They patrol up and down rivers and lake shores, sweeping from bank to bank in search of fish, crawfish and other watery delicacies. They perch on overhanging branches or hover above the water, looking for movement before diving in to grab their prey. They then strike their catch against the perch to kill it before swallowing it down. With their stocky build and brash, rattling call, they exude an air of authority.

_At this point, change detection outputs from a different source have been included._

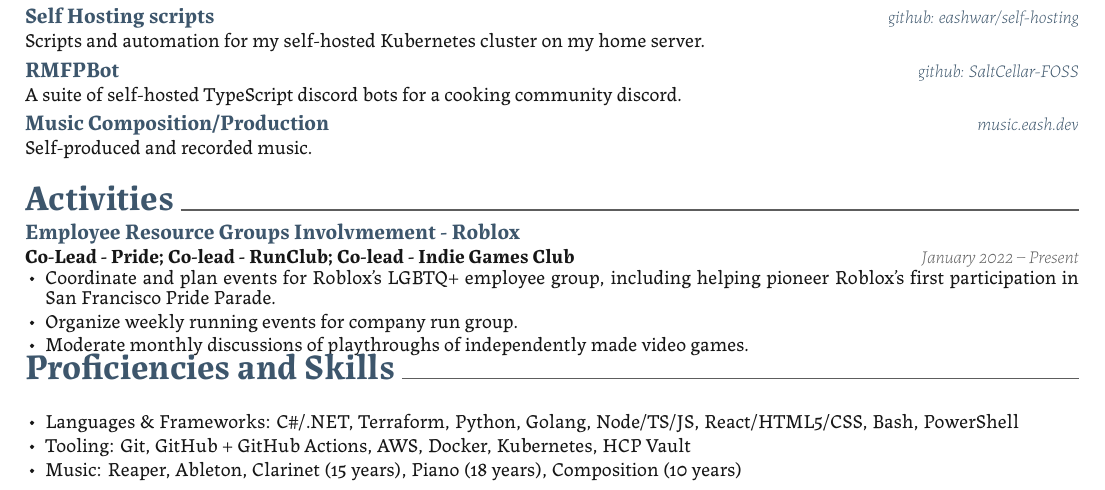
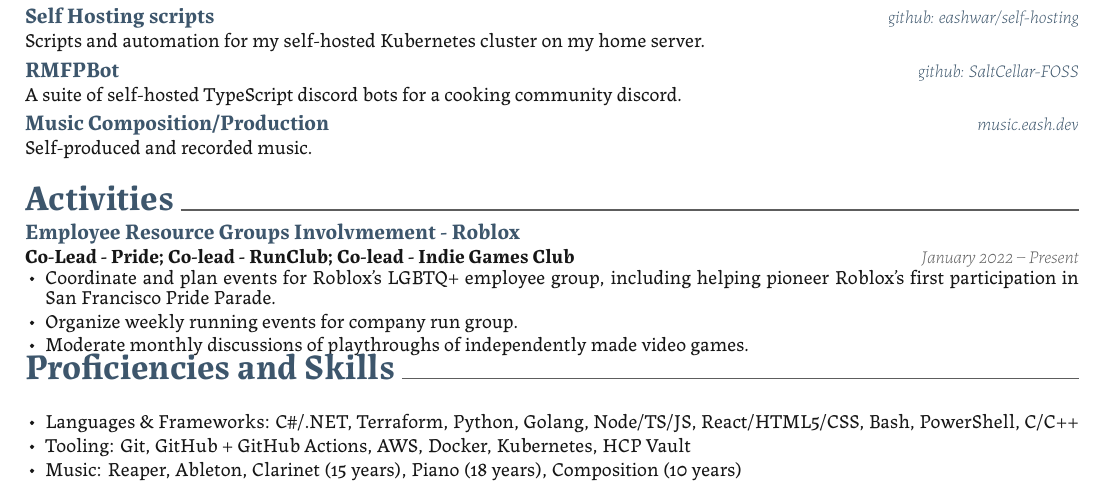
Before and after one commit to eashwar/resume, a LaTeX CV (resume.tex): part of the page, cut so that both start at the same text. Compiled offline with XeLaTeX.

Commit message:
one more update

```diff
--- a/resume.tex
+++ b/resume.tex
@@ -364,7 +364,7 @@
 	{}
 	{}
 	{\begin{cvitems}
-		\item {Languages \& Frameworks: C\#/.NET, Terraform, Python, Golang, Node/TS/JS, React/HTML5/CSS, Bash, PowerShell}
+		\item {Languages \& Frameworks: C\#/.NET, Terraform, Python, Golang, Node/TS/JS, React/HTML5/CSS, Bash, PowerShell, C/C++}
 		\item {Tooling: Git, GitHub + GitHub Actions, AWS, Docker, Kubernetes, HCP Vault}
 		\item {Music: Reaper, Ableton, Clarinet (15 years), Piano (18 years), Composition (10 years)}
 	\end{cvitems}}
```
Also changed, not shown: resume.pdf.
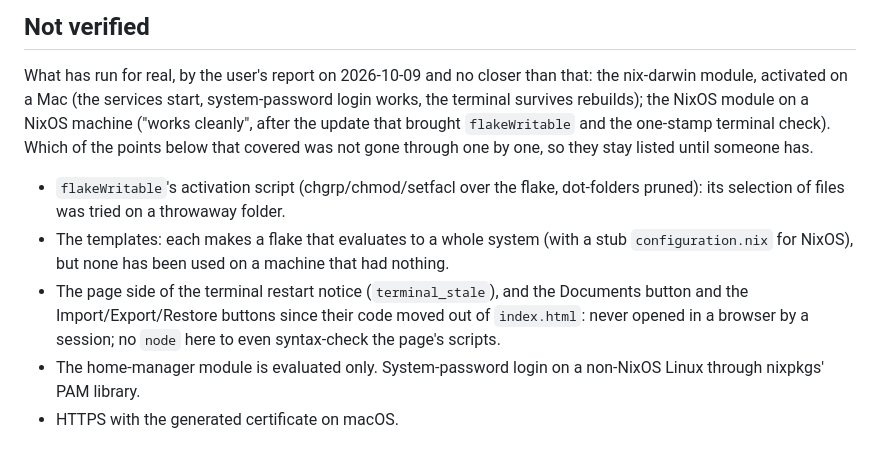
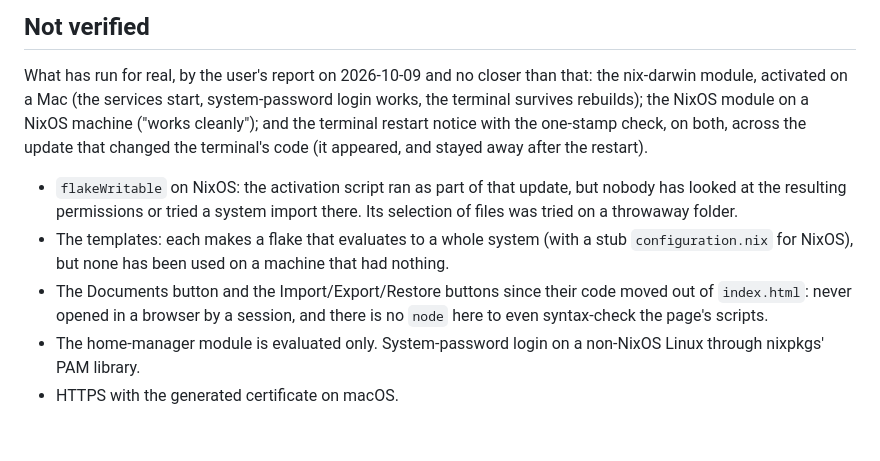
Before and after one commit to kalken/eznix, a Markdown page: CLAUDE.md, the part around the change. Rendered like a GitHub page.

Commit message:
CLAUDE.md: the terminal restart notice is confirmed on both systems

```diff
--- a/CLAUDE.md
+++ b/CLAUDE.md
@@ -229,17 +229,18 @@ Suggestions are never generated automatically and no button for it is added: it
 
 What has run for real, by the user's report on 2026-10-09 and no closer than that: the
 nix-darwin module, activated on a Mac (the services start, system-password login works, the
-terminal survives rebuilds); the NixOS module on a NixOS machine ("works cleanly", after the
-update that brought `flakeWritable` and the one-stamp terminal check). Which of the points
-below that covered was not gone through one by one, so they stay listed until someone has.
+terminal survives rebuilds); the NixOS module on a NixOS machine ("works cleanly"); and the
+terminal restart notice with the one-stamp check, on both, across the update that changed
+the terminal's code (it appeared, and stayed away after the restart).
 
-- `flakeWritable`'s activation script (chgrp/chmod/setfacl over the flake, dot-folders
-  pruned): its selection of files was tried on a throwaway folder.
+- `flakeWritable` on NixOS: the activation script ran as part of that update, but nobody
+  has looked at the resulting permissions or tried a system import there. Its selection of
+  files was tried on a throwaway folder.
 - The templates: each makes a flake that evaluates to a whole system (with a stub
   `configuration.nix` for NixOS), but none has been used on a machine that had nothing.
-- The page side of the terminal restart notice (`terminal_stale`), and the Documents button
-  and the Import/Export/Restore buttons since their code moved out of `index.html`: never
-  opened in a browser by a session; no `node` here to even syntax-check the page's scripts.
+- The Documents button and the Import/Export/Restore buttons since their code moved out of
+  `index.html`: never opened in a browser by a session, and there is no `node` here to even
+  syntax-check the page's scripts.
 - The home-manager module is evaluated only. System-password login on a non-NixOS Linux
   through nixpkgs' PAM library.
 - HTTPS with the generated certificate on macOS.
```
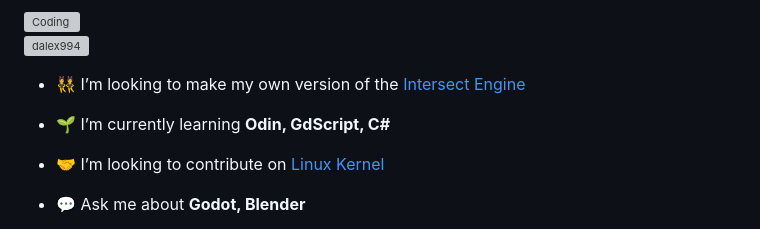
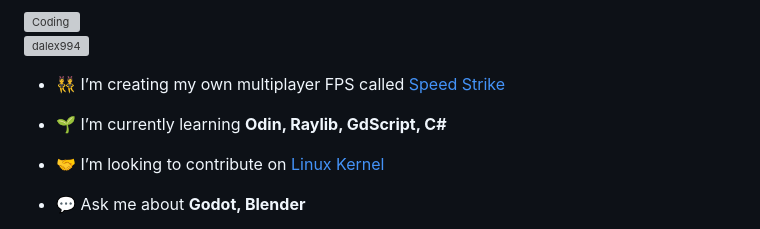
Before and after one commit to Dalex994/Dalex994, a Markdown page: README.md, the part around the change. GitHub-like rendering; grey boxes are pictures that could not be loaded.

```diff
--- a/README.md
+++ b/README.md
@@ -6,9 +6,9 @@
 
 <p align="left"> <img src="https://komarev.com/ghpvc/?username=dalex994&label=Profile%20views&color=0e75b6&style=flat" alt="dalex994" /> </p>
 
-- 👯 I’m looking to make my own version of the [Intersect Engine](https://github.com/AscensionGameDev/Intersect-Engine)
+- 👯 I’m creating my own multiplayer FPS called [Speed Strike](https://github.com/Dalex994/Speed-Strike)
 
-- 🌱 I’m currently learning **Odin, GdScript, C#**
+- 🌱 I’m currently learning **Odin, Raylib, GdScript, C#**
 
 - 🤝 I’m looking to contribute on [Linux Kernel](https://github.com/torvalds/linux)
 
```
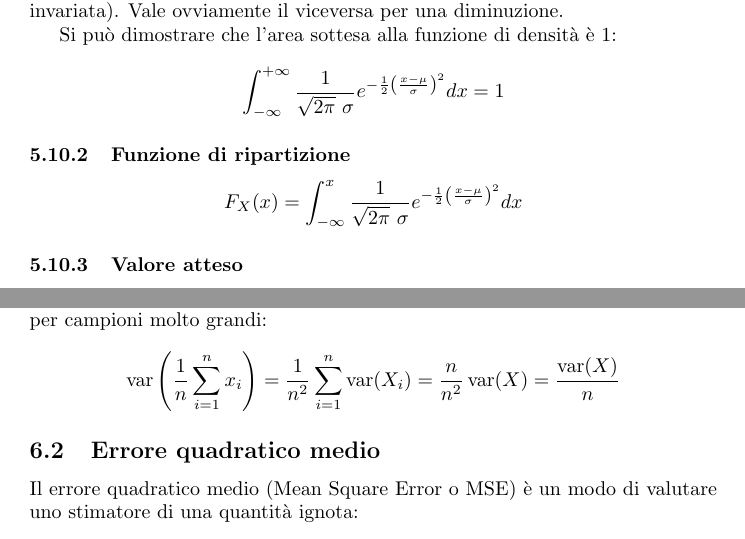
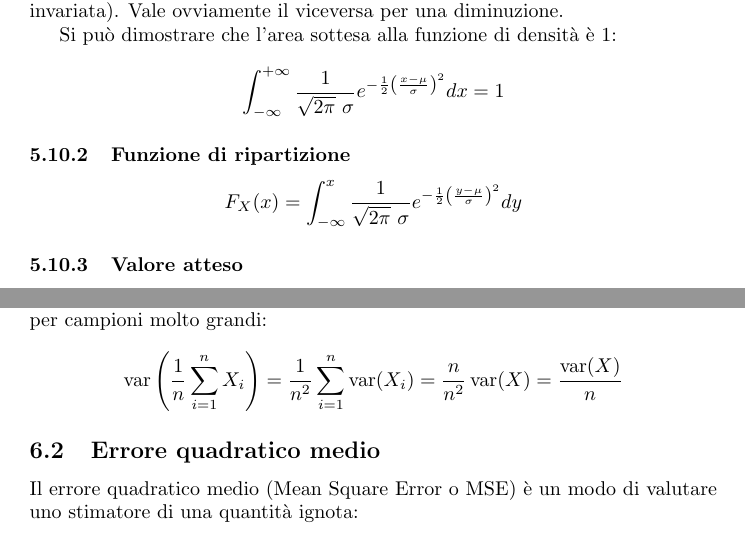
Before and after one commit to sgorblex-unimi/statistica-e-analisi-dei-dati, a LaTeX document (probabilita.tex, which reads sections/05-modelli.tex, sections/06-inferenziale.tex): two parts of pages 40 and 44 of 47, joined at a grey line, cut so that both start at the same text. Compiled offline with pdfLaTeX.

Commit message:
correzioni varie

```diff
--- a/sections/05-modelli.tex
+++ b/sections/05-modelli.tex
@@ -675,7 +675,7 @@ Si può dimostrare che l'area sottesa alla funzione di densità è $1$:
 
 \subsubsection{Funzione di ripartizione}
 \begin{equation*}
-	F_X(x) = \int_{-\infty}^x \frac{1}{\sqrt{2\pi}~\sigma} e^{-\frac{1}{2}\left(\frac{x-\mu}{\sigma}\right)^2} dx
+	F_X(x) = \int_{-\infty}^x \frac{1}{\sqrt{2\pi}~\sigma} e^{-\frac{1}{2}\left(\frac{y-\mu}{\sigma}\right)^2} dy
 \end{equation*}
 
 
--- a/sections/06-inferenziale.tex
+++ b/sections/06-inferenziale.tex
@@ -34,7 +34,7 @@ Gli attori fondamentali della statistica inferenziale sono la popolazione, il ca
 	\end{align*}
 	Inoltre, calcolando la varianza dello stimatore ci si accorge che essa tende a 0 per campioni molto grandi:
 	\begin{equation*}
-		\var\left(\frac{1}{n} \sum_{i=1}^n x_i\right) = \frac{1}{n^2} \sum_{i=1}^n \var(X_i) = \frac{n}{n^2}\var(X) = \frac{\var(X)}{n}
+		\var\left(\frac{1}{n} \sum_{i=1}^n X_i\right) = \frac{1}{n^2} \sum_{i=1}^n \var(X_i) = \frac{n}{n^2}\var(X) = \frac{\var(X)}{n}
 	\end{equation*}
 \end{examp}
 
```
Also changed, not shown: sections/05-modelli.tex (2 more changed lines).
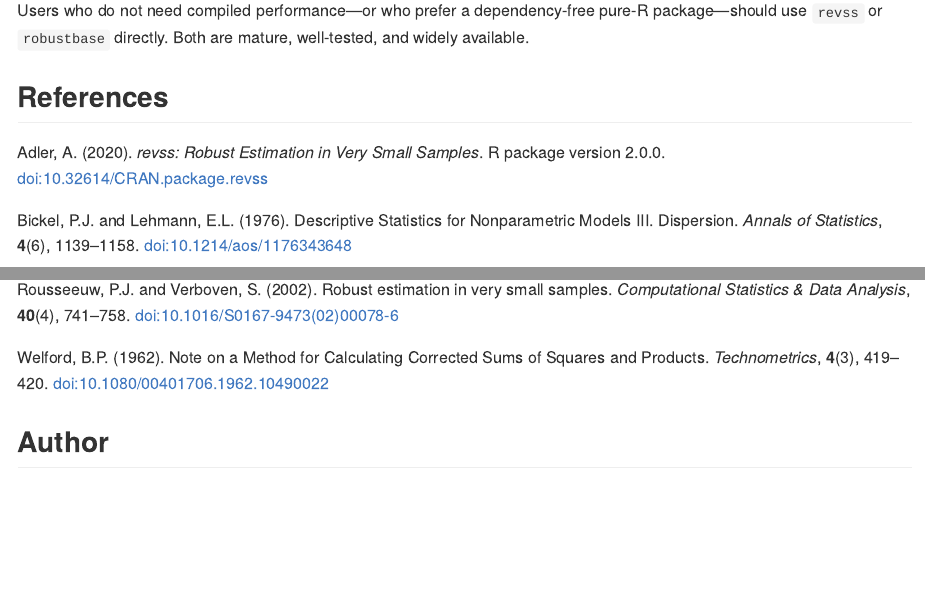
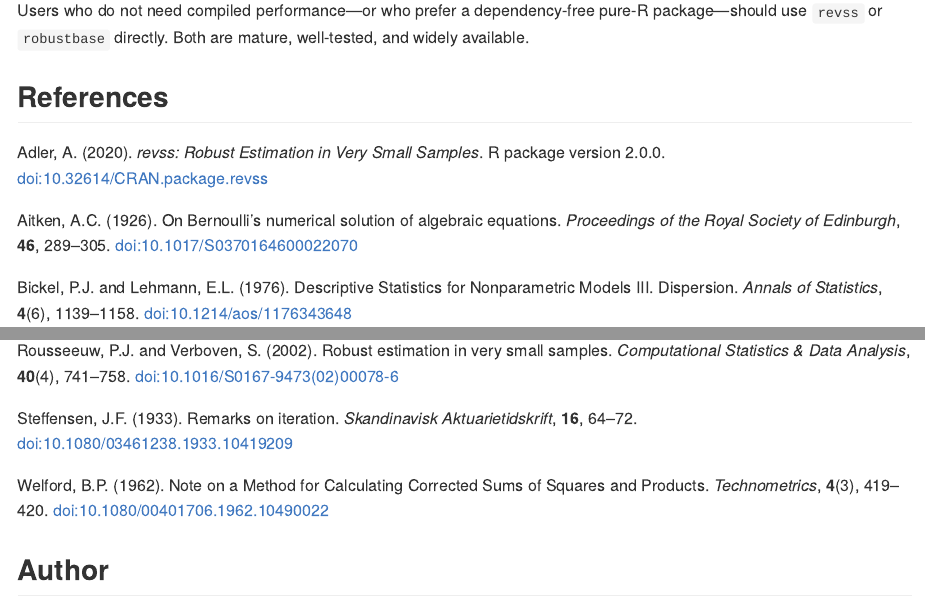
Before and after one commit to davdittrich/robscale, a Quarto document (README.qmd): the page in a window 1100 px wide, from 13690 px down, and a second part further down, joined at a grey line. The pictures show the output file README.md that the author committed with the source, drawn offline in the style of GitHub; long lines of code are wrapped; badge pictures from the web are left out.

Commit message:
docs: add Aitken (1926) and Steffensen (1933) references; cite in perf section
Add canonical references for the Aitken delta^2 acceleration and Steffensen's
fixed-point iteration used in the M-estimator convergence loop. Inline citation
added to the Iteration convergence bullet in Performance architecture.

```diff
--- a/README.qmd
+++ b/README.qmd
@@ -864,6 +864,10 @@ well-tested, and widely available.
 Adler, A. (2020). *revss: Robust Estimation in Very Small Samples*. R package version 2.0.0.
 [doi:10.32614/CRAN.package.revss](https://doi.org/10.32614/CRAN.package.revss)
 
+Aitken, A.C. (1926). On Bernoulli's numerical solution of algebraic equations.
+*Proceedings of the Royal Society of Edinburgh*, **46**, 289--305.
+[doi:10.1017/S0370164600022070](https://doi.org/10.1017/S0370164600022070)
+
 Bickel, P.J. and Lehmann, E.L. (1976). Descriptive Statistics for Nonparametric
 Models III. Dispersion. *Annals of Statistics*, **4**(6), 1139--1158.
 [doi:10.1214/aos/1176343648](https://doi.org/10.1214/aos/1176343648)
@@ -906,6 +910,10 @@ Rousseeuw, P.J. and Verboven, S. (2002). Robust estimation in very small
 samples. *Computational Statistics & Data Analysis*, **40**(4), 741--758.
 [doi:10.1016/S0167-9473(02)00078-6](https://doi.org/10.1016/S0167-9473(02)00078-6)
 
+Steffensen, J.F. (1933). Remarks on iteration.
+*Skandinavisk Aktuarietidskrift*, **16**, 64--72.
+[doi:10.1080/03461238.1933.10419209](https://doi.org/10.1080/03461238.1933.10419209)
+
 Welford, B.P. (1962). Note on a Method for Calculating Corrected Sums of
 Squares and Products. *Technometrics*, **4**(3), 419--420.
 [doi:10.1080/00401706.1962.10490022](https://doi.org/10.1080/00401706.1962.10490022)
```
Also changed, not shown: README.md, README.qmd (2 more changed lines).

Belted Kingfishers dig their nests deep into the banks of rivers and lakes. They take turns in an elaborate excavation project that can span weeks, producing a tunnel several feet into the ground. A small nesting chamber at the end nurtures five to seven white eggs. They teach their young to forage by dropping dead fish or crustaceans into the water for them to “practice” on.